San Francisco Chronicle
SFUSD to vote on spending more to fix payroll fiasco
The San Francisco Board of Education will vote Tuesday on whether to spend another $5.1 million to try to fix a new payroll system that’s left thousands of school district employees shortchanged on paychecks, lacking health benefits and furious at the lingering problems.
The $5.1 million is on top of $2.8 million set aside last year to pay outside experts to resolve the hundreds of issues with the $14 million payroll system, which the district rolled out in January 2022.
The money comes after officials declared an unprecedented state of emergency in November over the issue and announced the launch of a 60-member command center to help fix the fiasco. It also comes as the district struggles with budget challenges, a teacher shortage and declining enrollment.
The new funding would make way for the school district to fix 66 known system defects and implement 20 new workarounds within EMPowerSF, the district’s payroll system that replaced an old paperdriven payroll process.
Almost immediately after it launched, the new system generated thousands of errors that were “bigger and more complex” than the district had expected, The Chronicle reported.
Since November, more than half of the pending cases have been resolved and 65 “unique root causes of payroll issues have been identified,” according to a statement from the district.

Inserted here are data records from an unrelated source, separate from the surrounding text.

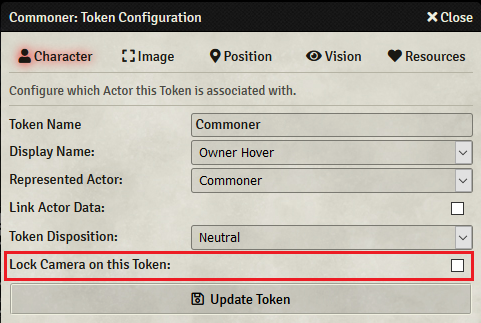
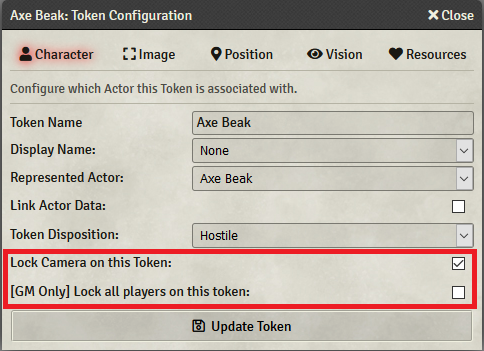
updated readme and screenshot

diff --git a/README.md b/README.md
@@ -1,4 +1,5 @@
 # camera-follow-token
-A module for FoundryVTT. Adds a checkbox to the Token configuration window which sets the camera to follow that token.
+A module for FoundryVTT. Adds a checkbox to the Token configuration window which sets the camera to follow that token. GM is given an extra option to make all players' cameras follow. on the token. 
+Due to using the Token Configuration window, players will need to have permissions for 'Configure Token Settings' to use this module independently of the GM. 
 
 ![](screenshot.png)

Officials have also increased payroll staffing and assembled a team of 34 case managers to aid with payroll support.
“In spite of having reduced the number of tickets by more than half since we started in November last year, we know that progress cannot happen fast enough,” Superintendent Matt Wayne said in a statement. “This is especially true for our staff who have been impacted. As an educator, I am motivated to stabilize the system so that we can do right by our employees.”
District officials have not responded to questions about whether the original vendor providing the EMPower system, Infosys, bears any responsibility for the payroll debacle. District officials have only said they plan to do a “thorough after action review to better understand what happened.”
The special board meeting comes just days after district officials admitted that they failed to file three quarterly wage reports to the state in 2022, which could further delay tax returns and refunds to teachers and employees who have already been burned by the new system.
District officials did not confirm whether that mistake was related to its use of the new payroll deduction system.
All of the district’s more than 9,000 employees were notified that their tax returns could be complicated by the mistake.